The UN International Day of Disabled People (IDPWD) is an opportunity to give disabled people a voice, champion change within society and share their stories.
As part of ILF Scotland’s IDPWD 2021 campaign, we hear some of our fund recipients to find out what this awareness day means to them, hear about the challenges they have faced in life and, most importantly, shout about their incredible achievements!
Here, we speak to Joan, an ILF Scotland recipient who has spinal muscular atrophy type 2.
Tell us a little bit about yourself
“I’m 55 years young, and a very strong-willed person who believes in living the way I want to. I have spinal muscular atrophy type 2, which I don’t allow to dominate my choices, but it has paved the road of my life for me – it has come with many challenges, but it’s just one of the different roads that each of us face in life.
“I live independently, which I love, but also manage my support to assist me in day to day living. I am retired after working for 34 years as a business advisor. Now I have time to do things at a more relaxed pace, but I’m also enjoying new-found crafts and time for interests in things such as socialising, family, and advocating for independent living issues, amongst others.”
What does IDWPD mean to you?
“This day is a chance to bring knowledge and people of all abilities together – to share experiences and open up our thoughts and ambitions towards making the world fully accessible for all.”
What do you think are the biggest challenges disabled people face today?
“Barriers by other people. Many people have very little knowledge of people who have different challenges in life so therefore do not think of how some else may manage to do things.”
What challenges have you faced personally during COVID-19?
“Adapting to working from home. Initially I thought it was perfect, not having to deal with horrible winters, cosy in my own comfortable house, peace to work undisturbed but then I was furloughed. I suddenly felt undervalued and after a few days ran into a few weeks. I realised I don’t even have any hobbies to fill my time. Sadly, though most of my weeks were filled with work, that I needed need to change. And I certainly did! I discovered how much I enjoyed painting again and uncovered more crafts. Following this, I didn’t want to return to work, managed to get early retirement and just love it. COVID made me realise what is important in life. I appreciate taking time out to just unwind, even meditate.”
What barriers have you overcome that you would like to share?
“I worked in my role for over 30 years, and colleagues soon realised I could adapt and share knowledge with them to allow me to have a successful career. Colleagues who turned into good friends admitted they had hesitations when I started working with them.
“They thought I would be a hindrance and have a chip on my shoulder, but soon realised I was approachable and knew how to do things, that I knew what I wanted and how to get it. I felt I taught them so much about my world, and that we became an inclusive workplace as a result.”

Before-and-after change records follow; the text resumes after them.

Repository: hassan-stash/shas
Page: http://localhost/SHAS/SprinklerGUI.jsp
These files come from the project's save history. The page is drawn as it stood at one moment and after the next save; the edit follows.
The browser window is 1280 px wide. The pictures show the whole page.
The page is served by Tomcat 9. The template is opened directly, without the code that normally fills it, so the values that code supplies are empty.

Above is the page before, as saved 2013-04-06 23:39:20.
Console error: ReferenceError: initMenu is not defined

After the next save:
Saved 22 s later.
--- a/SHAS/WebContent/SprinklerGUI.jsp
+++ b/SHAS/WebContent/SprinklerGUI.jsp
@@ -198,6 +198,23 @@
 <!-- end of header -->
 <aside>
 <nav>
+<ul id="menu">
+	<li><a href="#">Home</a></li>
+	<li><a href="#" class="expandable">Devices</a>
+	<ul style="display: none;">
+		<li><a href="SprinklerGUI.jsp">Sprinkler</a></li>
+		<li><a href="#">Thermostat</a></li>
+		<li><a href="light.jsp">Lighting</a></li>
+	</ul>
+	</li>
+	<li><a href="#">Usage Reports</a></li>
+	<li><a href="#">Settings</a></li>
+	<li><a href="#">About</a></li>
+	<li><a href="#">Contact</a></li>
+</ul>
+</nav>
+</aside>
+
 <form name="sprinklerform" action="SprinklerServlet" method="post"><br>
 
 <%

What personal achievement are you most proud of?
“My hard work in building a nice home, which gave me so much independence. It took lots of planning to find funding for personal assistants, then finding the right ones, training them, then arranging and buying things for my home and putting trust in other people.
“I found it overwhelming, but it was the best thing I have ever done. I only wish I had done it about 20 years earlier.”
How has ILF Scotland funding helped you?
The funding has helped me without a doubt – I couldn’t have got to where I am without ILF. They are so supportive because it is managed by people who face the same challenges. They understand and we think the same., and they promote independence 100%.”
What in your view needs to change to make a better, more inclusive world for disabled people?
“For people to listen more! It is able bodied people who put obstacles in our way, as they think everything must be difficult for us when it is not – it is only a different way of doing things.
“I’ve never said ‘I can’t do something’ – if I want to do it, I just work out a different way of doing it. Disabled people need to be involved more right from the start of something, such as planning construction, and not just an afterthought of where the ramp will go. Also, from the very first day we are born, everyone should be treated the same and brought up in same environment, no different nurseries or schools – we should all grow and learn together.”
Thank you so much to Joan for sharing her experiences and story.